A classic persuasion technique is the “reluctant conclusion.” You share with your audience how you had a change of heart based on overwhelming evidence.
For example, you recently increased the price of your digital products and found that it’s killing your sales.
You could quietly change the price back and hope no one notices, but you’ll build more trust and goodwill with your audience if you explain that you were wrong about the price increase and reverse it.
In the meantime, it has also met its goal of generating idle sales. It’s a win-win-win when you count the additional trust you’ve built with your audience for future products and promotions.
The “self-sacrifice” approach
Another tactic is the “personal sacrifice” approach.
Yes, the free online workshop you’re doing on becoming a freelance writer could have been a paid product, but you’ve decided not to charge for it so you can help more people.
I’m sure you’ve seen this many times before, with varying degrees of skill in execution. The key to managing it well is, as always, knowing your audience.
The “Abraham Lincoln” technique
And finally, there is the “Abraham Lincoln” technique for learning how to build trust in relationships.
Lincoln was an unusual-looking guy with a thick accent and a whiny voice. When he made speeches during his presidential bid, he added fuel to his personal fire by claiming that he was a poor public speaker with nothing new to say.
And yet, Lincoln was a very brilliant man with an excellent understanding of the nation’s problems. He lowered expectations by presenting himself as a sincere fool, and by the end of his speech he had completely won over the audience.
So if you’re a chiropractor who also does content marketing, it’s all too easy to claim that you’re “not a master copywriter,” even when you start to deliver some very persuasive writing. Again, you need to know your audience intimately to understand what is appropriate when it comes to these things.
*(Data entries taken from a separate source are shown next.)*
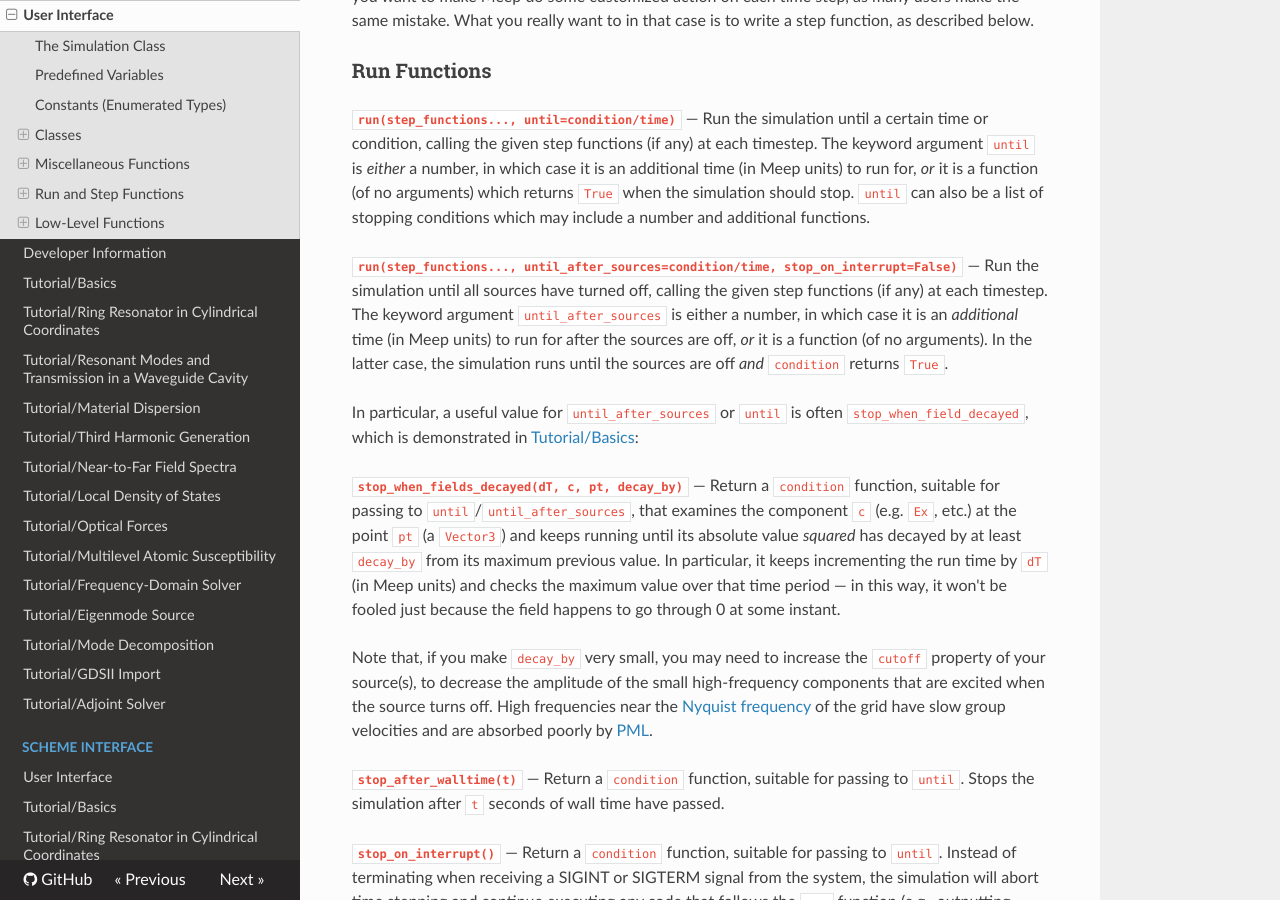
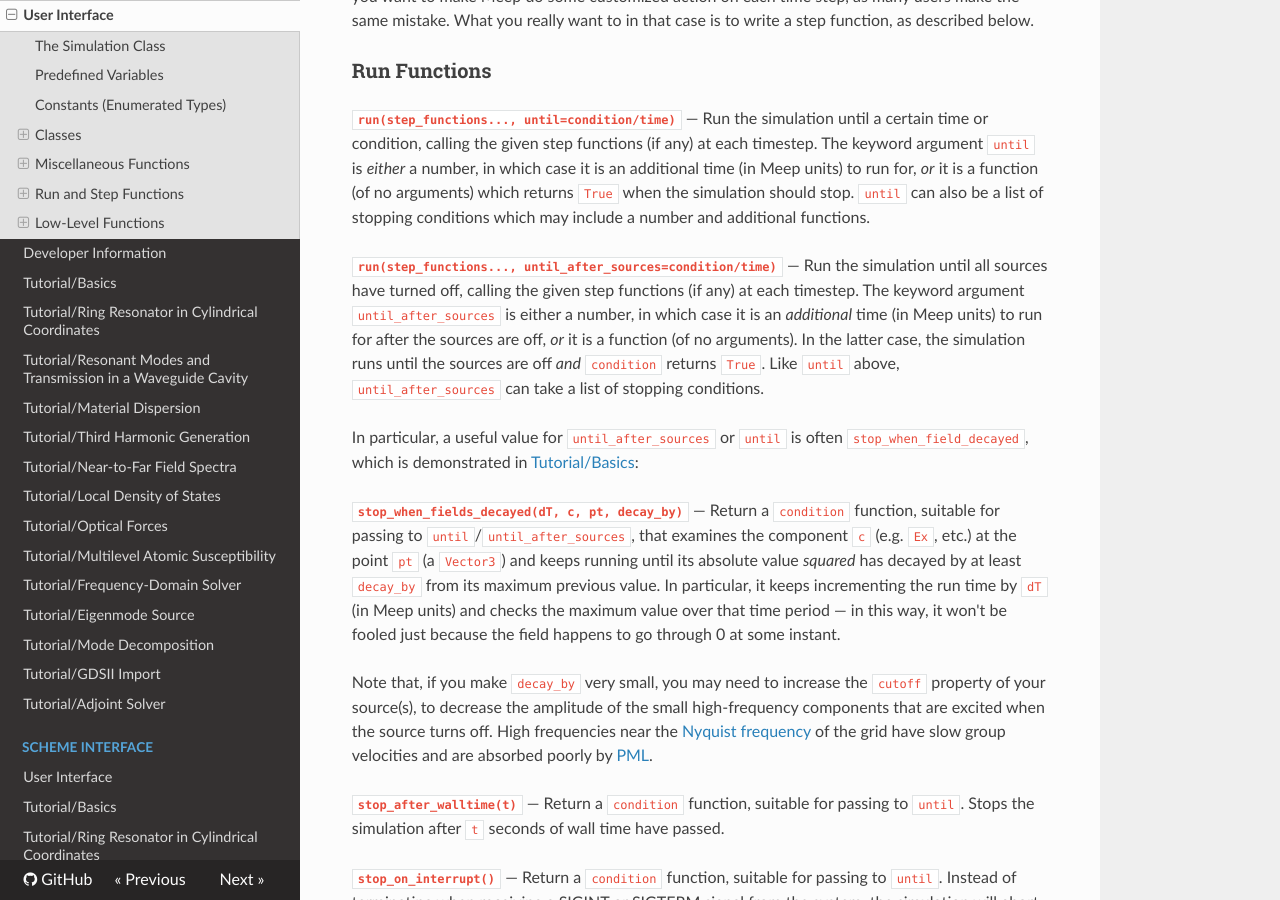
Before and after one commit to NanoComp/meep, an MkDocs documentation site: the page built from doc/docs/Python_User_Interface.md, in a window 1280 px wide and 900 px high, scrolled down 47273 px. Built offline with MkDocs 1.6.1, drawn with Linux system fonts in a browser that asks for light colours; nearby versions of some CDN libraries; formulas are drawn with MathJax 3; old or Windows-style settings are respelled for this version of MkDocs.

Commit message:
Fix docs for run

```diff
--- a/doc/docs/Python_User_Interface.md
+++ b/doc/docs/Python_User_Interface.md
@@ -1532,9 +1532,9 @@ A common point of confusion is described in [The Run Function Is Not A Loop](The
 —
 Run the simulation until a certain time or condition, calling the given step functions (if any) at each timestep. The keyword argument `until` is *either* a number, in which case it is an additional time (in Meep units) to run for, *or* it is a function (of no arguments) which returns `True` when the simulation should stop. `until` can also be a list of stopping conditions which may include a number and additional functions.
 
-**`run(step_functions..., until_after_sources=condition/time, stop_on_interrupt=False)`**
-—
-Run the simulation until all sources have turned off, calling the given step functions (if any) at each timestep. The keyword argument `until_after_sources` is either a number, in which case it is an *additional* time (in Meep units) to run for after the sources are off, *or* it is a function (of no arguments). In the latter case, the simulation runs until the sources are off *and* `condition` returns `True`.
+**`run(step_functions..., until_after_sources=condition/time)`**
+—
+Run the simulation until all sources have turned off, calling the given step functions (if any) at each timestep. The keyword argument `until_after_sources` is either a number, in which case it is an *additional* time (in Meep units) to run for after the sources are off, *or* it is a function (of no arguments). In the latter case, the simulation runs until the sources are off *and* `condition` returns `True`. Like `until` above, `until_after_sources` can take a list of stopping conditions.
 
 In particular, a useful value for `until_after_sources` or `until` is often `stop_when_field_decayed`, which is demonstrated in [Tutorial/Basics](Python_Tutorials/Basics.md#transmittance-spectrum-of-a-waveguide-bend):
 
```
This brings us to a completely different part of relationship building.
What’s in it for you?
If any of the three tactics above sounded hokey or even manipulative, you’re not alone. That doesn’t mean they don’t work to build trust with certain audiences; they just might not work on you.
That’s why I repeatedly say, “Know thy audience.” I don’t use those tactics on you, because I think I’d get a chorus of eye rolls. You’re more sophisticated about marketing ethics than a typical audience, so those approaches might hurt more than help.
Some marketers in our space have resorted to “radical transparency,” when considering how to build trust in relationships. The problem with that, especially when talking about revenue growth, is it can come across as bragging more than honesty.
And if things start going badly, you’ve got to maintain that transparency, which may actually reduce trust in your product or company.